Accordingly, with effect from June 28, 2016, royalties that are made in connection with a UK PE of a non-resident company will be deemed to have a UK source. The phrase "in connection with" is very broad, so HMRC has produced guidance on how, in practice, it would determine the quantum of royalties connected with a UK trade. In particular, according to HMRC, this would normally be by reference to sales made by the non-resident company through the UK PE (unless the royalty is determined by reference to a factor other than sales) and that an apportionment would need to be made where the intellectual property to which the royalty relates is not restricted to UK sales.
Non-resident companies within the scope of the DPT would not have an actual UK PE and therefore the deemed UK source royalty rule would not apply to them. The UK government did not want such companies to be advantaged over companies with actual PEs. As a result, non-resident companies liable to DPT are required to include within the calculation of the notional profits of an avoided PE an amount equal to the royalties that would have had a UK source had the avoided PE been an actual PE.
It is interesting to note that it is not strictly necessary for a deemed UK source royalty to also be deductible from the profits of the avoided PE. The tests are not the same, and HMRC has specifically acknowledged this. However, where the royalty would also be deductible for the avoided PE, the extra DPT charge effectively cancels that deduction.
As noted above, this interaction mechanism could result in a higher overall tax imposed for non-resident companies paying royalties outside the group. Having said that, HMRC says in its guidance that the rate of DPT is higher than corporation tax to encourage businesses within DPT to change those arrangements (so as not to be liable for DPT) and to start paying corporation tax in line with economic activity. So it may be that the possibility of an extra layer of tax in this context is merely intended to heighten that threat.
Illustrative example: A Dutch BV that is non-resident for UK tax purposes contracts with customers in the UK for the sale of its products
In this example, the Dutch BV uses a related company in the UK to provide sales and marketing support. However, the related company stops short of concluding contracts on behalf of the Dutch BV and thus does not create a UK PE for the Dutch BV. Royalties are paid to an unconnected company (IP Co) for the right to use the brand. IP Co is based in a tax haven jurisdiction that has no treaty with the UK that would afford relief from royalty WHT. Assume that the Dutch BV meets all of the conditions to be caught by the DPT. Assume that payment of the royalty enables the Dutch BV to make sales in both France and the UK, but that UK sales account for 50 percent of total sales.
Assume that the royalty for the relevant period was £2 million, only £1 million of which is deemed to have a UK source for royalty WHT purposes (given that the UK represents 50 percent of total sales). Assume the profits of the avoided PE would be £5 million if it had a UK PE (taking into account a deduction of £1 million for the royalty under transfer pricing principles).

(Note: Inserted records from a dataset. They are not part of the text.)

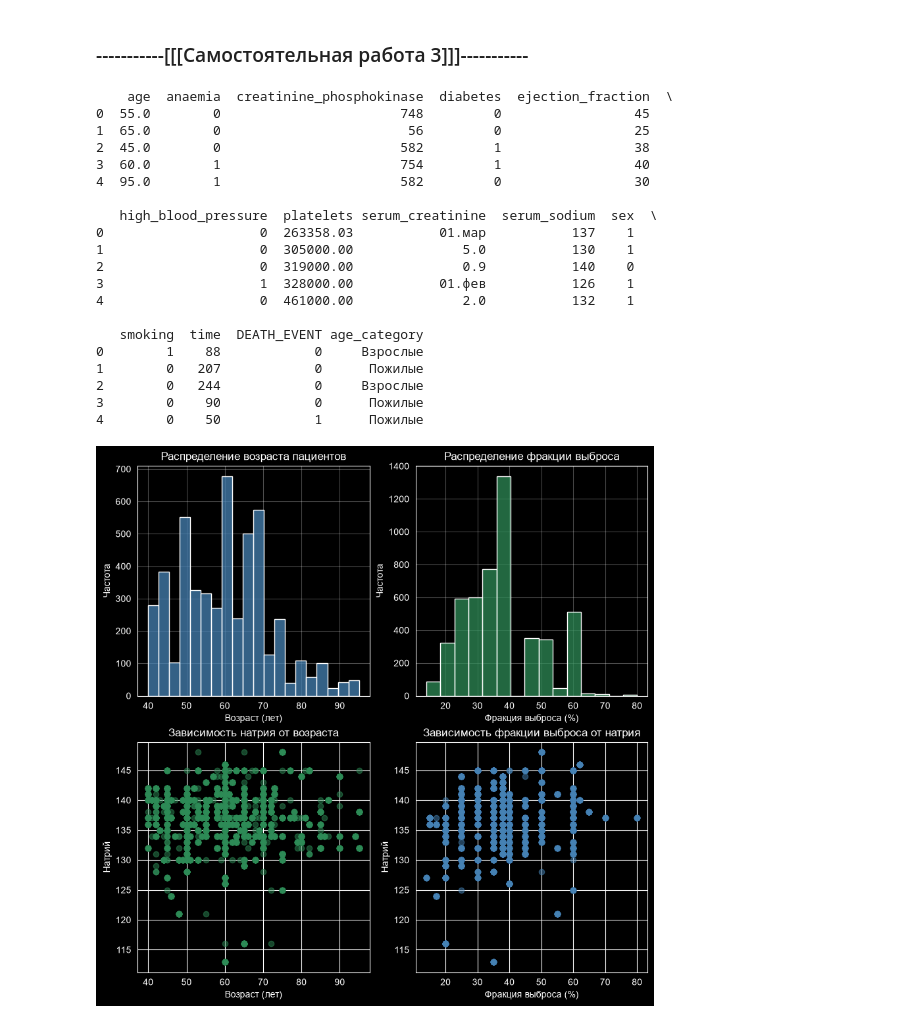
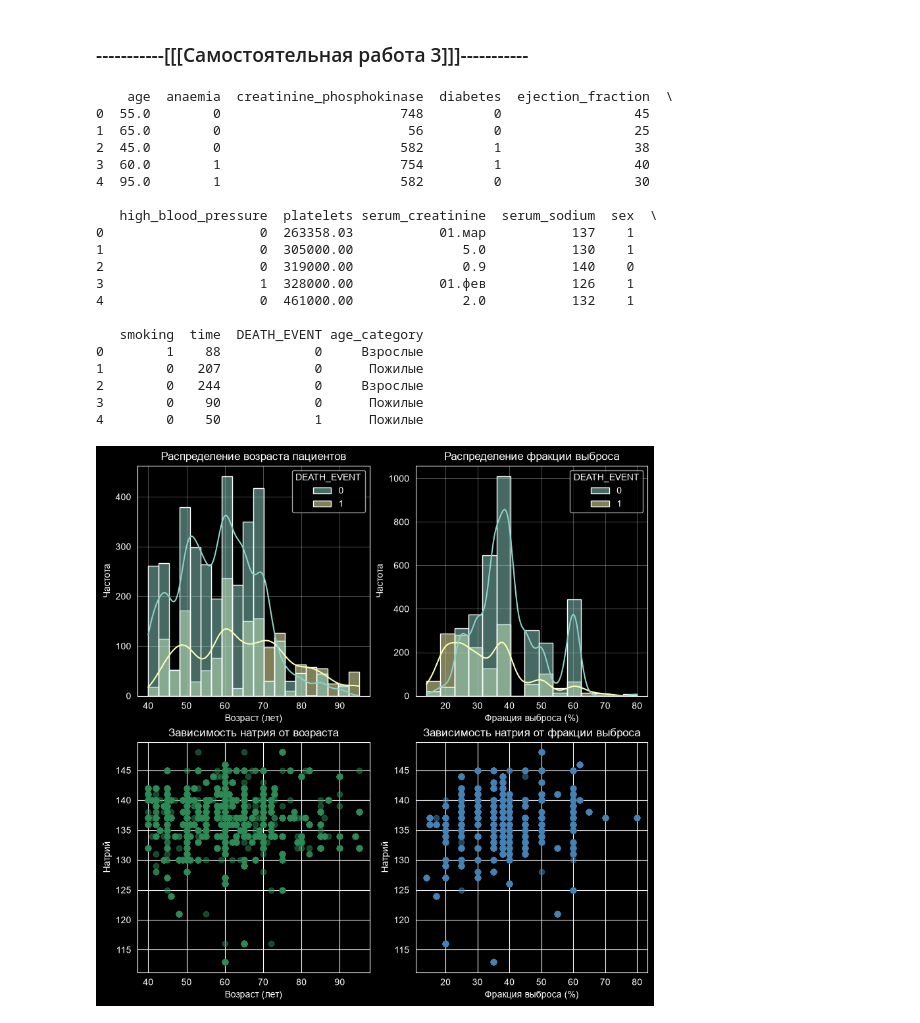
Before and after one commit to ReDanBorn/MathStat, a Jupyter notebook: 3_Распределения_в_библиотеке_SciPy.ipynb, the cells around one changed output. Drawn from its saved outputs; the diff is of its cells as text; code cells hidden in the pictures.

```diff
--- a/3_Распределения_в_библиотеке_SciPy.ipynb
+++ b/3_Распределения_в_библиотеке_SciPy.ipynb
@@ -447,13 +447,13 @@ df = pd.read_csv('./Datasets/heart_failure_clinical_records.csv', sep=';', encod
 print(df.head())
 
 fig, axes = plt.subplots(2, 2, figsize=(10, 10))
-sns.histplot(data=df, x='age', bins=20, color='steelblue', ax=axes[0, 0])
+sns.histplot(data=df, x='age', bins=20, color='steelblue', hue='DEATH_EVENT', kde=True, ax=axes[0, 0])
 axes[0, 0].set_title('Распределение возраста пациентов')
 axes[0, 0].set_xlabel('Возраст (лет)')
 axes[0, 0].set_ylabel('Частота')
 axes[0, 0].grid(alpha=0.3)
 
-sns.histplot(data=df, x='ejection_fraction', bins=15, color='seagreen', ax=axes[0, 1])
+sns.histplot(data=df, x='ejection_fraction', bins=15, color='seagreen', kde=True, hue='DEATH_EVENT', ax=axes[0, 1])
 axes[0, 1].set_title('Распределение фракции выброса')
 axes[0, 1].set_xlabel('Фракция выброса (%)')
 axes[0, 1].set_ylabel('Частота')
@@ -464,32 +464,32 @@ axes[1, 0].set_title('Зависимость натрия от возраста'
 axes[1, 0].set_xlabel('Возраст (лет)')
 axes[1, 0].set_ylabel('Натрий')
 axes[1, 0].grid(True)
 
 axes[1, 1].scatter(df['ejection_fraction'], df['serum_sodium'], c='steelblue', alpha=0.5)
-axes[1, 1].set_title('Зависимость фракции выброса от натрия')
+axes[1, 1].set_title('Зависимость натрия от фракции выброса')
 axes[1, 1].set_xlabel('Фракция выброса (%)')
 axes[1, 1].set_ylabel('Натрий')
 axes[1, 1].grid(True)
 plt.show()
 # %% [output]
     age  anaemia  creatinine_phosphokinase  diabetes  ejection_fraction  \
 0  55.0        0                       748         0                 45
 1  65.0        0                        56         0                 25
 2  45.0        0                       582         1                 38
 3  60.0        1                       754         1                 40
 4  95.0        1                       582         0                 30
 
    high_blood_pressure  platelets serum_creatinine  serum_sodium  sex  \
 0                    0  263358.03           01.мар           137    1
 1                    0  305000.00              5.0           130    1
 2                    0  319000.00              0.9           140    0
 3                    1  328000.00           01.фев           126    1
 4                    0  461000.00              2.0           132    1
 
    smoking  time  DEATH_EVENT age_category
 0        1    88            0     Взрослые
 1        0   207            0      Пожилые
 2        0   244            0     Взрослые
 3        0    90            0      Пожилые
 4        0    50            1      Пожилые
-[figure, old version]
+[figure, new version]
```
Also changed, not shown: 3 other files.
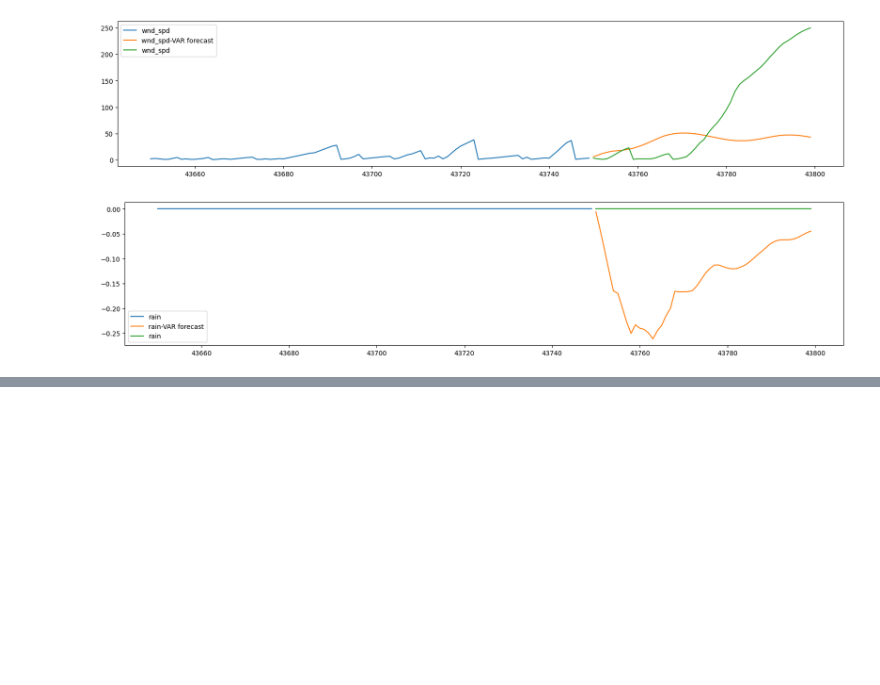
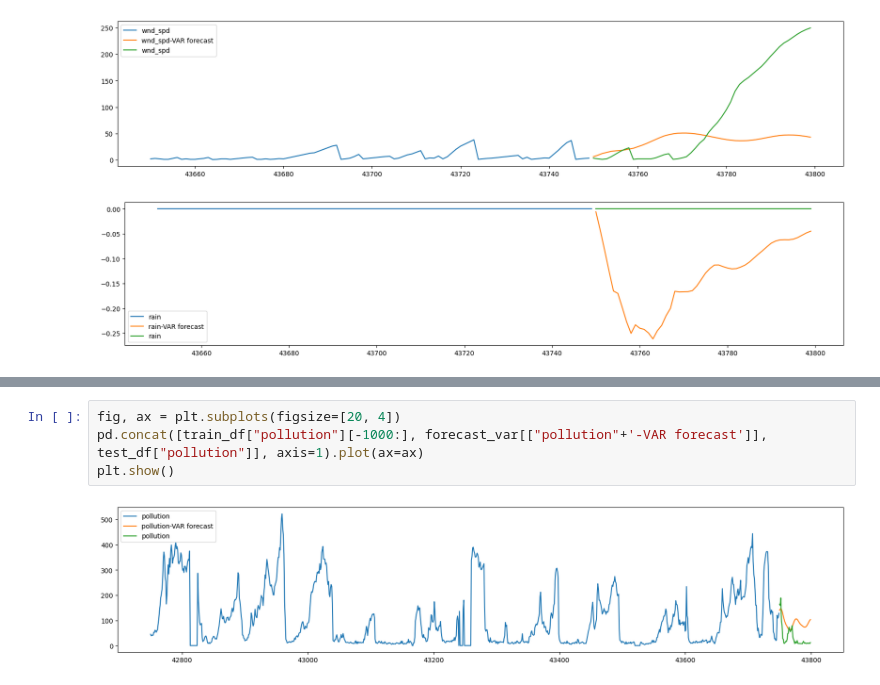
Before and after one commit to djjjones6/Group_Assessment_2, a Jupyter notebook: ChristianN/VAR Model.ipynb, the cells around one changed output, grey strips where cells are left out. Saved outputs shown, nothing was run; the diff lists cells and outputs as text; blank space fills up the shorter version.

```diff
--- a/ChristianN/VAR Model.ipynb
+++ b/ChristianN/VAR Model.ipynb
@@ -278,0 +253,6 @@ np.float64(68.93761325523025)
+# %%
+fig, ax = plt.subplots(figsize=[20, 4])
+pd.concat([train_df["pollution"][-1000:], forecast_var[["pollution"+'-VAR forecast']], test_df["pollution"]], axis=1).plot(ax=ax)
+plt.show()
+# %% [output]
+[figure, added]
```
Also changed, not shown: parts of 14 cells of this notebook, 1 other file.
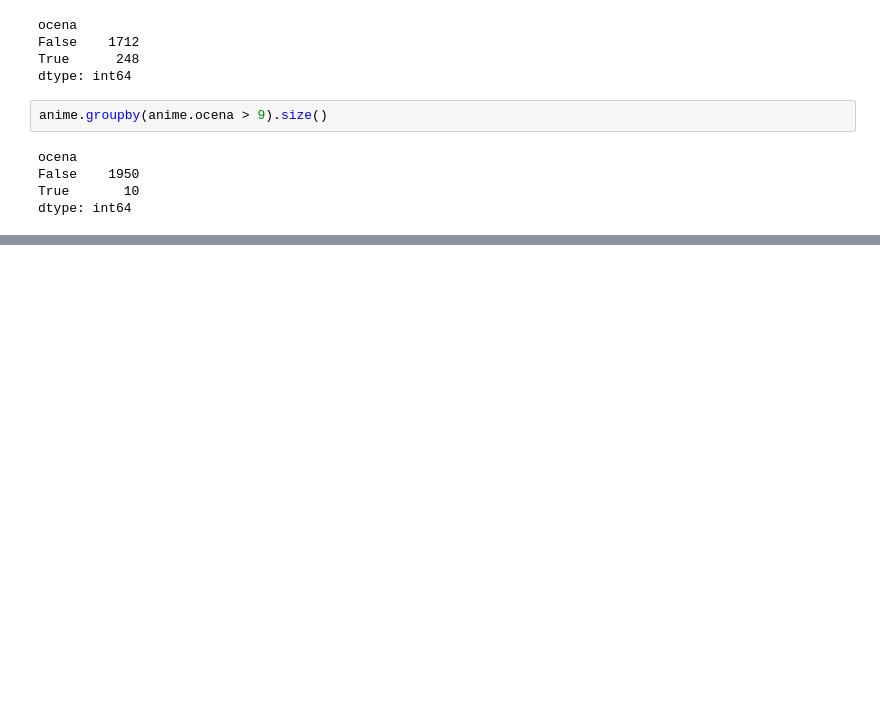
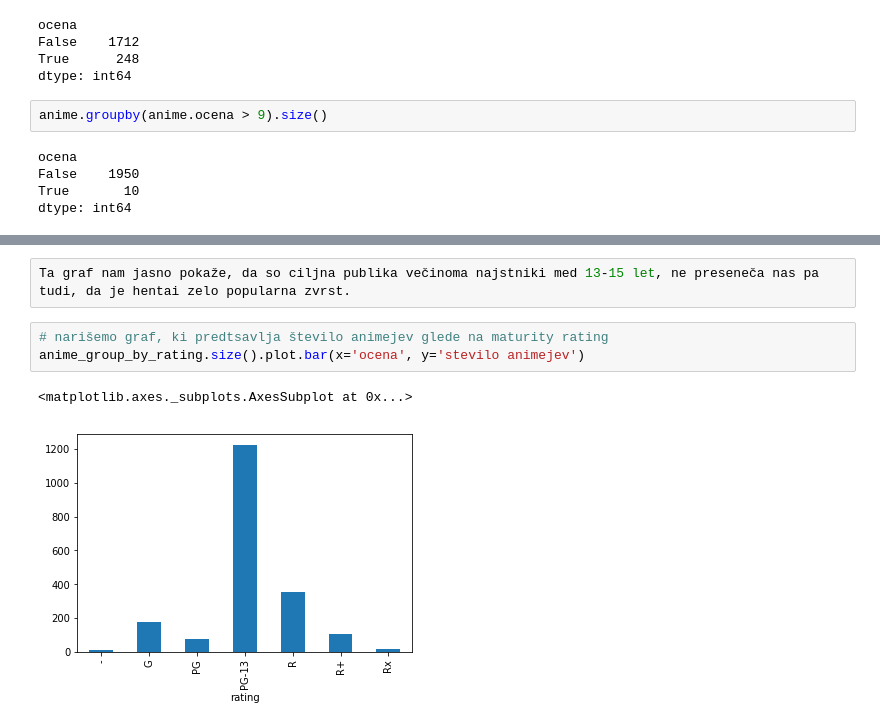
Before and after one commit to MilaNedic/Analiza-podatkov-PROG1-, a Jupyter notebook: analiza podatkov.ipynb, the cells around one changed output, grey strips where cells are left out. Drawn from its saved outputs; the diff is of its cells as text; blank space fills up the shorter version.

```diff
--- a/analiza podatkov.ipynb
+++ b/analiza podatkov.ipynb
@@ -154,0 +178,8 @@ dtype: int64
+# %%
+Ta graf nam jasno pokaže, da so ciljna publika večinoma najstniki med 13-15 let, ne preseneča nas pa tudi, da je hentai zelo popularna zvrst.
+# %%
+# narišemo graf, ki predtsavlja število animejev glede na maturity rating
+anime_group_by_rating.size().plot.bar(x='ocena', y='stevilo animejev')
+# %% [output]
+<matplotlib.axes._subplots.AxesSubplot at 0x...>
+[figure, added]
```
Also changed, not shown: parts of 12 cells of this notebook.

The Dutch CV would be liable for DPT of £1.25 million on its avoided PE profits (i.e., 25 percent on profits of £5 million) plus an extra £250,000 on the avoided deemed UK source royalties (i.e., 25 percent on £1 million). This extra DPT charge effectively offsets the benefit of the royalty deduction.
Assuming the Dutch BV cannot pass the extra DPT charge on to the unconnected tax haven company under the brand license agreement, that tax haven company would have effectively saved £200,000 of WHT on the £1 million royalty as a result of this interaction mechanism.
Find out more about the interaction between these two tax regimes by contacting the author.